Happy reading!

 

2010 Friends of SPL Wrap-up January 13, 2011

Now that 2010 is over and a new year is beginning it is time to reflect on what we did in the last year and look forward to 2011.  2010 was a busy year for the Friends and the Library, here are just some of the highlights (and lowlights) of last year:

  • The year started out with tough city-wide budget cuts.  15 of our branch libraries were reduced in hours.
  • Seattle Public Library began working on a strategic plan.  Citizens and the Friends were asked for input.
  • The Friends’ Book Sales were a huge success.  We held Spring, Fall and Holiday Sales.  We are always impressed by the great turn out of donations, volunteers and of course, shoppers!
  • The Friends Blog partnered with the Seattle Public Library to get out the word about the Summer Reading Program.
  • The FriendShop had tons of great featured artist events all year long.
  • The Friends were seen at Farmer’s Markets all over the city to spread the word about what we do and to get people excited about the Seattle Public Library.
  • Once again, the Library closed for a week-long furlough leading up to Labor Day to help close the budget gap.
  • On October 1, the Friends held a reading flash mob in Westlake Center.  It was fun and attracted a lot of media attention!
  • The Friends created a Public Service Announcement.   Look for it on the Seattle Channel!
  • Building 30 at Magnuson Park where the Book Sales are held has been in danger of being closed.  The Friends have been trying to get the word out to save this great space for ourselves and other groups all over Seattle.
  • The Friends have partnered with the Fisher Foundation in Connecticut to get books into classrooms in need.
  • City Librarian Susan Hildreth was appointed Director of Museum and Library Services by the President!

Now that was a busy year!  What does 2011 have in store?  Probably a tight city budget again.  A search for a new City Librarian.  Definitely some Book Sales and great finds at the FriendShop.  Happy New Year!

 

Six-Year-Old Sends Her Allowance to Keep Libraries Open October 3, 2010

The Friends of the Seattle Public Library recently received a letter from one of our supporters, Ani J.  The letter reads:

” Dear Library,

I want to share my allowance money so you can stay open.  I am 6 years old.  Here is $11.  (as dictated to mom, aka scribe)”

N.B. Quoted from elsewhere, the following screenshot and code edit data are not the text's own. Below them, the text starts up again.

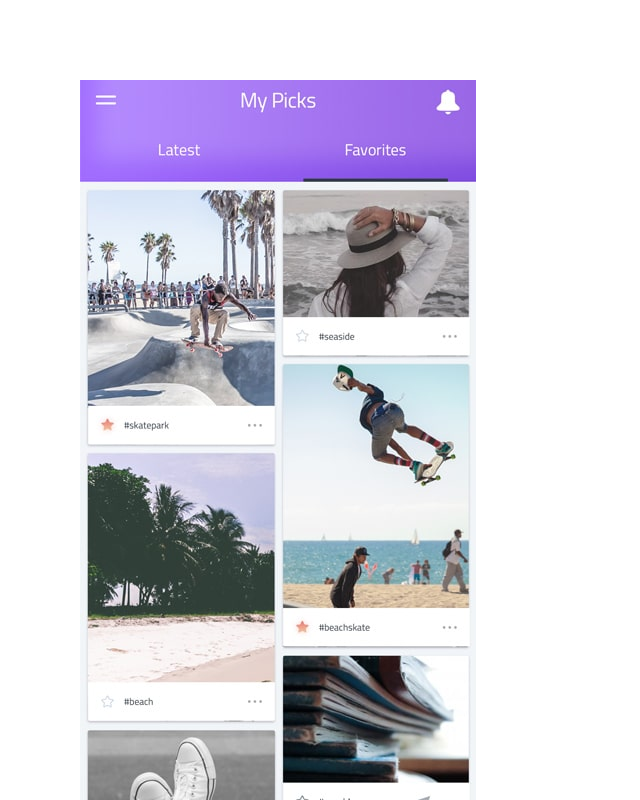
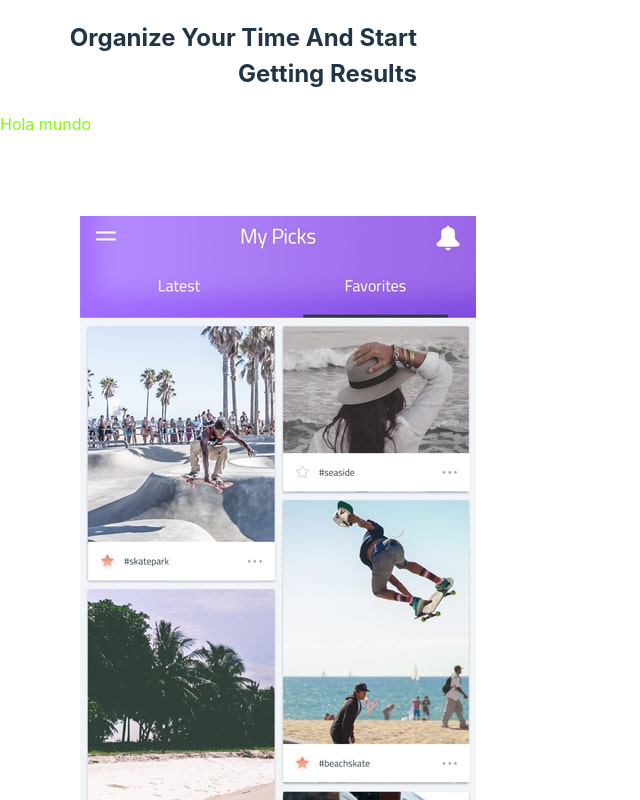
Before and after one commit to xavierlocre/primera-replica-web-en-React, a React (Vite) app: page / in a window 1280 px wide. Shown: the top 800 px of the page, without its empty margins (0-640 px from the left). Built offline with nearby package versions, Linux system fonts and the light colour scheme.

Commit message:
escribiendo el cuerpo del texto

```diff
--- a/src/App.jsx
+++ b/src/App.jsx
@@ -3,15 +3,18 @@ import Imagenes from './components/atomos/Imagen.css';
 import Imagen from './components/Imagen';
 import Texto from './components/Texto';
 import Textos from './components/atomos/Textos.css';
+import Cuerpo from './components/Cuerpo';
+import Cuerpos from './components/atomos/Cuerpos.css'
 
 function App() {
 
 
   return (
     <>
+      <Texto />
+      <Cuerpo />
+      <Imagen />
 
-      <Imagen />
-      <Texto />
     </>
   )
 }
--- /dev/null
+++ b/src/components/Cuerpo.jsx
@@ -0,0 +1,17 @@
+const Cuerpo = () => {
+
+    return (
+
+       <div className="cuerpo">
+       <p>
+        Hola mundo
+       </p>
+
+       </div>
+
+
+    )
+
+};
+
+export default Cuerpo;
--- a/src/components/Texto.jsx
+++ b/src/components/Texto.jsx
@@ -2,8 +2,8 @@ const Texto= () => {
 
     return (
 
-       <div className="contendor">
-       <h2>Organize Your Time And Start Getting Results
+       <div>
+       <h2 className="h2">Organize Your Time And Start Getting Results
        </h2>
 
        </div>
--- /dev/null
+++ b/src/components/atomos/Cuerpos.css
@@ -0,0 +1,5 @@
+.cuerpo {
+
+    color:chartreuse;
+
+}
--- a/src/components/atomos/Textos.css
+++ b/src/components/atomos/Textos.css
@@ -1,17 +1,13 @@
-.contenedor {
+.h2 {
 
     display: flex;
-    width: 100%;
-    flex: 10;
-    text-align: left;
-    height: 100%;
-    width: 50%;
+    flex: 2;
+    text-align: right;
     display: flex;
     flex-direction: row;
     justify-content: space-between;
-    align-items: left;
-    width: 5%;
-    height: 5%;
-
+    align-items: center;
+    width: 75%;
+    height: 75%;
 
 }
```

Thank you Ani!  Your contribution means so much to us.  We are happy that you use and love The Library.

If you are reading this and also want to help support The Seattle Public Library, an anonymous donor has pledged $500,000 to support The Seattle Public Library if the citizens of Seattle can raise a matching amount.  To donate, go to the Seattle Public Library Foundation website.  Let’s make a million dollars for The Library!

Another way you can help is to attend City Council budget hearings and voice your support for The Library.  Seattle is facing huge budget cuts again this year.  Come and let the Council know how valuable libraries are to our community.  For a schedule of budget hearings go the City Council’s website.

 

Thanks for Patricipating in Summer Reading at the Library! August 17, 2010

Filed under: Summer Reading Program — friendsofspl @ 4:39 pm
Tags: ,

Hope you read, read, read this summer and took advantage of the Seattle Public Library’s renowned Summer Reading Program.  Research shows that kids who read even only 4-5 books in the summer score better on fall reading tests.  And for the over 50 crowd, lifelong learning boosts mental longevity.  And for all of you in between, read for PLEASURE–experts tell us that reading a few minutes a day reduces your stress level!!!
Check your branch for the remaining Summer Reading Program events and tell your librarian how many books you and your family read this summer.  This year’s summer goal is 148,000 books read.  Don’t forget that the Library’s closed next week due to budget cuts.  We’ll report the number of books read when we reopen.  Thanks for taking part in the 2010 Summer Reading Program and for making Seattle a book-friendly place to be.
 

 
Follow

Get every new post delivered to your Inbox.